The 2011 census put the German minority in Romania at just under 37,000, whereas the actual number is probably around 45,000. The German minority is organised in the Democratic Forum of Germans in Romania (FDGR), a political party based in Sibiu. In March 2015, it celebrated its 25th anniversary with a ceremony attended by Romania’s President Johannis and Frank Walter Steinmeier, Germany’s Foreign Minister at the time. The FDGR’s chairman is Dr Paul-Jürgen Porr. Following the local elections in June 2016, the German minority still retains a large number of seats in the local and district councils in Satu Mare and Transylvania. An under-secretary responsible for the German minority’s affairs in the Department for Interethnic Relations also comes from the minority’s ranks. In December 2016, Ovidiu Gant was re-elected to the Romanian Chamber of Deputies, where he has represented the German minority since 2004.
Though still widely spoken by the minority population, German is increasingly at risk as a result of the chronic underfunding of Romania’s education system and the consequent lack of German native-language instruction. In 2017, the German Government spent approximately 5.2 million euros on measures to support the German minority. Additional funding worth approximately 1.9 million euros was provided by the Romanian Government.
Bilateral cultural relations are formally based on the Agreement concerning the Reciprocal Establishment and Activities of Cultural and Information Centres of 1990, the Treaty on Friendly Relations and Partnership in Europe of 1992, the Agreement on Cultural Cooperation of 1995 and the Agreement on School Cooperation of 1996. Cultural relations focus on research and higher education as well as on promoting the German language.

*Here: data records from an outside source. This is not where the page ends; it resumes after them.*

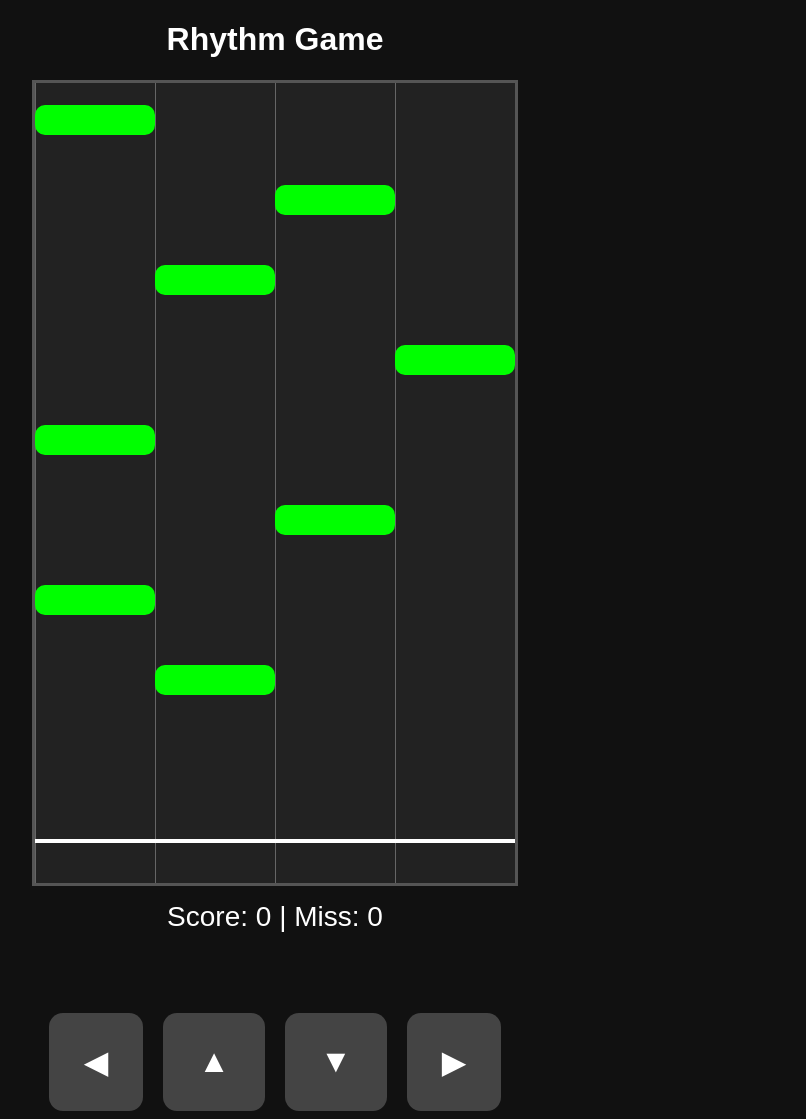
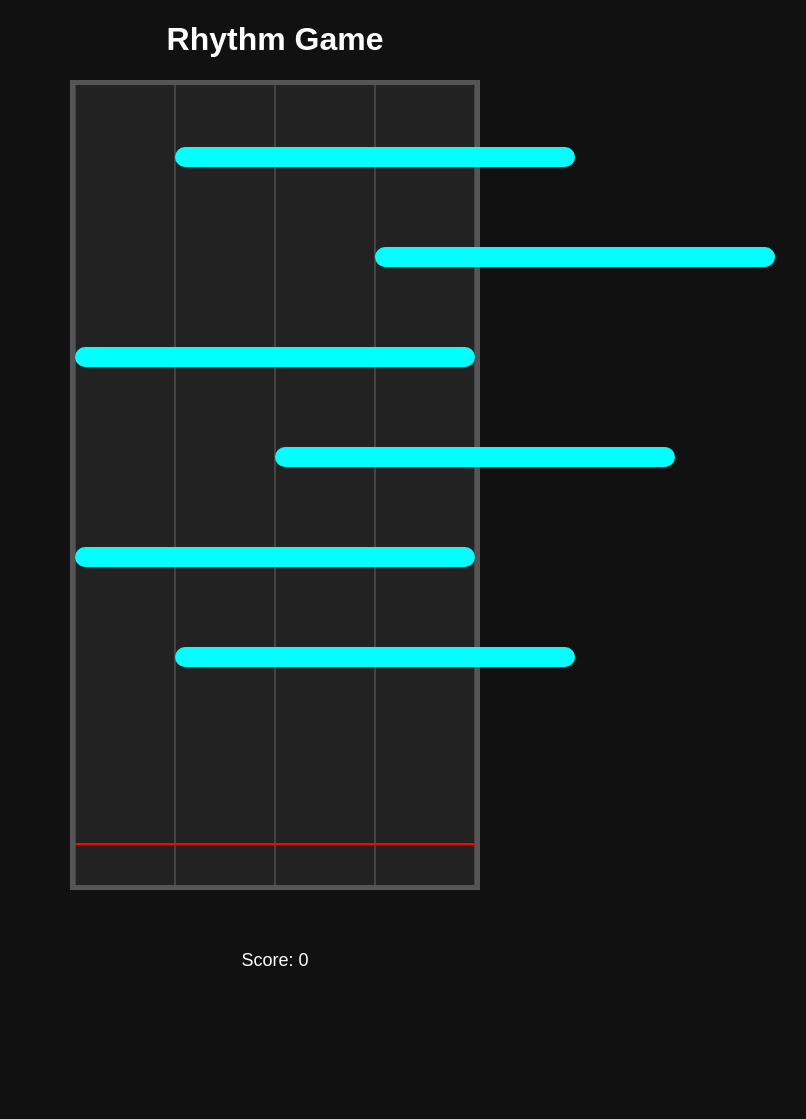
Before and after one commit to Mafatikhul281/seberapa-nasionalis, a Flask app: page /rhythm-game in a window 1280 px wide. Shown: the whole page, without its empty margins (365-1171 px from the left). After the commit the page ends 966 px from the top, so only its background shows below. Run offline with Flask 3, Linux system fonts and the light colour scheme.

Commit message:
Update rhythm.html

```diff
--- a/templates/rhythm.html
+++ b/templates/rhythm.html
@@ -5,145 +5,129 @@
     <title>Rhythm Game</title>
     <style>
         body {
+            margin: 0;
             background: #111;
             color: white;
             font-family: sans-serif;
             text-align: center;
         }
         #game {
+            width: 400px;
+            height: 800px;
+            margin: 20px auto;
             position: relative;
-            width: 480px;
-            height: 800px;
-            margin: 0 auto;
             background: #222;
-            border: 3px solid #555;
-            overflow: hidden;
+            border: 5px solid #555;
+            display: flex;
+        }
+        .lane {
+            flex: 1;
+            border-left: 1px solid #444;
+            border-right: 1px solid #444;
+            position: relative;
         }
         .note {
+            width: 100%;
+            height: 20px;
             position: absolute;
-            width: 120px;
-            height: 30px;
-            background: #0f0;
+            top: 0;
+            background: #0ff;
             border-radius: 10px;
         }
-        .lane {
-            position: absolute;
-            width: 120px;
-            height: 800px;
-            top: 0;
-            border-left: 1px solid #666;
-        }
-        .lane:first-child {
-            border-left: none;
-        }
-        #score, #feedback {
-            margin-top: 15px;
-            font-size: 28px;
-        }
-        #feedback {
-            font-weight: bold;
-            height: 40px;
-            text-shadow: 2px 2px 4px black;
-        }
-        #touch-controls {
-            display: flex;
-            justify-content: center;
-            gap: 20px;
-            margin-top: 25px;
-            flex-wrap: wrap;
-        }
-        #touch-controls button {
-            padding: 30px 35px;
-            font-size: 32px;
-            background: #444;
-            color: white;
-            border: none;
-            border-radius: 14px;
-        }
-        #touch-controls button:active {
-            background: #666;
+        .note.hit {
+            animation: hit-flash 0.3s ease-out;
         }
         #hit-line {
             position: absolute;
             bottom: 40px;
-            left: 0;
             width: 100%;
-            height: 4px;
-            background: white;
-            z-index: 10;
+            height: 2px;
+            background: red;
+        }
+        #feedback {
+            margin-top: 10px;
+            font-size: 24px;
+            height: 30px;
+        }
+        #score {
+            margin-top: 10px;
+            font-size: 18px;
+        }
+        @keyframes hit-flash {
+            0% { transform: scale(1); opacity: 1; }
+            50% { transform: scale(1.5); opacity: 0.6; }
+            100% { transform: scale(1); opacity: 1; }
+        }
+        @keyframes miss-flash {
+            0% { background: #f00; }
+            50% { background: #900; }
+            100% { background: #222; }
+        }
+        #game.miss {
+            animation: miss-flash 0.4s ease;
         }
     </style>
 </head>
 <body>
     <h1>Rhythm Game</h1>
     <div id="game">
+        <div class="lane" data-lane="0"></div>
+        <div class="lane" data-lane="1"></div>
+        <div class="lane" data-lane="2"></div>
+        <div class="lane" data-lane="3"></div>
         <div id="hit-line"></div>
     </div>
-    <div id="score">Score: 0 | Miss: 0</div>
     <div id="feedback"></div>
+    <div id="score">Score: 0</div>
 
-    <div id="touch-controls">
-        <button data-lane="0">◀</button>
-        <button data-lane="1">▲</button>
-        <button data-lane="2">▼</button>
-        <button data-lane="3">▶</button>
-    </div>
+    <!-- Suara -->
+    <audio id="sound-perfect" src="{{ url_for('static', filename='sounds/perfect.mp3') }}"></audio>
+    <audio id="sound-great" src="{{ url_for('static', filename='sounds/great.mp3') }}"></audio>
+    <audio id="sound-good" src="{{ url_for('static', filename='sounds/good.mp3') }}"></audio>
+    <audio id="sound-miss" src="{{ url_for('static', filename='sounds/miss.mp3') }}"></audio>
 
     <script>
         const game = document.getElementById("game");
-        const lanes = 4;
-        const laneWidth = 120;
-        const notes = [];
+        const lanes = document.querySelectorAll(".lane");
+        const feedback = document.getElementById("feedback");
+        const scoreDisplay = document.getElementById("score");
+        const sfx = {
+            perfect: document.getElementById("sound-perfect"),
+            great: document.getElementById("sound-great"),
+            good: document.getElementById("sound-good"),
+            miss: document.getElementById("sound-miss")
+        };
+
+        let notes = [];
         let score = 0;
-        let miss = 0;
         let speed = 2;
 
-        for (let i = 0; i < lanes; i++) {
-            const lane = document.createElement("div");
-            lane.className = "lane";
-            lane.style.left = `${i * laneWidth}px`;
-            game.appendChild(lane);
-        }
-
         function spawnNote() {
-            const lane = Math.floor(Math.random() * lanes);
+            const laneIndex = Math.floor(Math.random() * 4);
             const note = document.createElement("div");
             note.className = "note";
-            note.style.left = `${lane * laneWidth}px`;
+            note.style.left = `${laneIndex * 25}%`;
             note.style.top = "0px";
-            note.dataset.lane = lane;
+            note.dataset.lane = laneIndex;
             game.appendChild(note);
             notes.push(note);
         }
 
-        function update() {
-            for (let i = 0; i < notes.length; i++) {
+        function moveNotes() {
+            for (let i = notes.length - 1; i >= 0; i--) {
                 const note = notes[i];
-                let top = parseInt(note.style.top);
-                top += speed;
-                note.style.top = `${top}px`;
+                const top = parseInt(note.style.top);
+                note.style.top = `${top + speed}px`;
+
                 if (top > 800) {
+                    showFeedback("Miss", "red");
+                    sfx.miss.play();
+                    game.classList.add("miss");
+                    setTimeout(() => game.classList.remove("miss"), 300);
                     game.removeChild(note);
                     notes.splice(i, 1);
-                    i--;
-                    miss++;
-                    showFeedback("Miss", "#ff4444");
-                    updateScore();
                 }
             }
-        }
-
-        function updateScore() {
-            document.getElementById("score").textContent = `Score: ${Math.floor(score)} | Miss: ${miss}`;
-        }
-
-        function showFeedback(text, color) {
-            const feedback = document.getElementById("feedback");
-            feedback.textContent = text;
-            feedback.style.color = color;
-            setTimeout(() => {
-                feedback.textContent = "";
-            }, 500);
         }
 
         function handleHit(lane) {
@@ -151,47 +135,48 @@
                 const note = notes[i];
                 const top = parseInt(note.style.top);
                 if (parseInt(note.dataset.lane) === lane) {
-                    const diff = Math.abs(top - 760); // hit-line at bottom - 40
+                    const diff = Math.abs(top - 760);
                     if (diff < 30) {
-                        showFeedback("Perfect", "#00ffcc");
-                        score += 2;
+                        showFeedback("Perfect", "#0ff"); score += 2; sfx.perfect.play();
                     } else if (diff < 60) {
-                        showFeedback("Great", "#66ff66");
-                        score += 1;
+                        showFeedback("Great", "#6f6"); score += 1; sfx.great.play();
                     } else if (diff < 90) {
-                        showFeedback("Good", "#ffff66");
-                        score += 0.5;
-                    } else {
-                        continue;
-                    }
+                        showFeedback("Good", "#ff6"); score += 0.5; sfx.good.play();
+                    } else continue;
 
-                    if (Math.floor(score) % 10 === 0) {
-                        speed += 0.5;
-                    }
+                    note.classList.add("hit");
+                    setTimeout(() => game.removeChild(note), 300);
+                    notes.splice(i, 1);
 
-                    game.removeChild(note);
-                    notes.splice(i, 1);
+                    if (Math.floor(score) % 10 === 0) speed += 0.5;
+
                     updateScore();
                     break;
                 }
             }
         }
 
+        function showFeedback(text, color) {
+            feedback.textContent = text;
+            feedback.style.color = color;
+            setTimeout(() => feedback.textContent = "", 400);
+        }
+
+        function updateScore() {
+            scoreDisplay.textContent = "Score: " + Math.floor(score);
+        }
+
+        // Keyboard & Touch input
         document.addEventListener("keydown", e => {
-            const keys = ["ArrowLeft", "ArrowUp", "ArrowDown", "ArrowRight"];
-            const lane = keys.indexOf(e.key);
-            if (lane >= 0) handleHit(lane);
+            if (e.key >= '1' && e.key <= '4') handleHit(parseInt(e.key) - 1);
         });
 
-        document.querySelectorAll("#touch-controls button").forEach(btn => {
-            btn.addEventListener("click", () => {
-                const lane = parseInt(btn.dataset.lane);
-                handleHit(lane);
-            });
+        lanes.forEach((lane, idx) => {
+            lane.addEventListener("touchstart", () => handleHit(idx));
         });
 
-        setInterval(spawnNote, 800);
-        setInterval(update, 20);
+        setInterval(spawnNote, 1000);
+        setInterval(moveNotes, 20);
     </script>
 </body>
 </html>
```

Romanians feel a close affinity with German culture. Thanks to the German minority, there is a common tradition that keeps interest in the German language and culture alive in Romania.

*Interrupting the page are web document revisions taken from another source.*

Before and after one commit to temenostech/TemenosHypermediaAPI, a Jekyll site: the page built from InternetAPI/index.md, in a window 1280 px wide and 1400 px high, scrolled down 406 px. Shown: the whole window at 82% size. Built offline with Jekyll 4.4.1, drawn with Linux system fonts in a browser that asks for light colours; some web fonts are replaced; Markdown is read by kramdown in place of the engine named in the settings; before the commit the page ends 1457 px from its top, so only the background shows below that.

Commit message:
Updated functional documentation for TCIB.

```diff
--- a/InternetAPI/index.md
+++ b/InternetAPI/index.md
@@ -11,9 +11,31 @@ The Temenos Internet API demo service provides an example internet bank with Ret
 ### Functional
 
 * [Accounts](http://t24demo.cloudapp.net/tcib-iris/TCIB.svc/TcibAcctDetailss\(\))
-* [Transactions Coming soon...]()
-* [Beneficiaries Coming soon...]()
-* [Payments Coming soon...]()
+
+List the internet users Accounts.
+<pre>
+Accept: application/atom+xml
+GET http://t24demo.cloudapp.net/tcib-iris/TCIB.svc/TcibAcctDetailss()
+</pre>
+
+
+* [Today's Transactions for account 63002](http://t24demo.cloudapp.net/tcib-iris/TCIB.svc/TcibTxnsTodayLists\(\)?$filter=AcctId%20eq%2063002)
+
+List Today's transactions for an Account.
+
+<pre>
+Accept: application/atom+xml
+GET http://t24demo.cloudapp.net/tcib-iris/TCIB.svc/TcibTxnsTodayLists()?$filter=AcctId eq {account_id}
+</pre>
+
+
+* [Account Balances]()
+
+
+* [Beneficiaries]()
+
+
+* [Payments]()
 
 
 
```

The Goethe-Institut (GI), the Institut für Auslandsbeziehungen (ifa), the Alexander von Humboldt Foundation (AvH), the German Academic Exchange Service (DAAD), the Central Agency for Schools Abroad (ZfA, with more than 30 seconded teachers) and Germany’s political foundations all play an active role in Romania. The work of the GI is complemented by the activities of German cultural centres in Iaşi, Cluj-Napoca, Sibiu, Brașov and Timișoara. There are a constantly growing number of school and university partnerships. In 1999, Romania founded the Institutul Cultural Român “Titu Maiorescu” in Berlin, which showcases Romanian culture through exhibitions, concerts and lectures.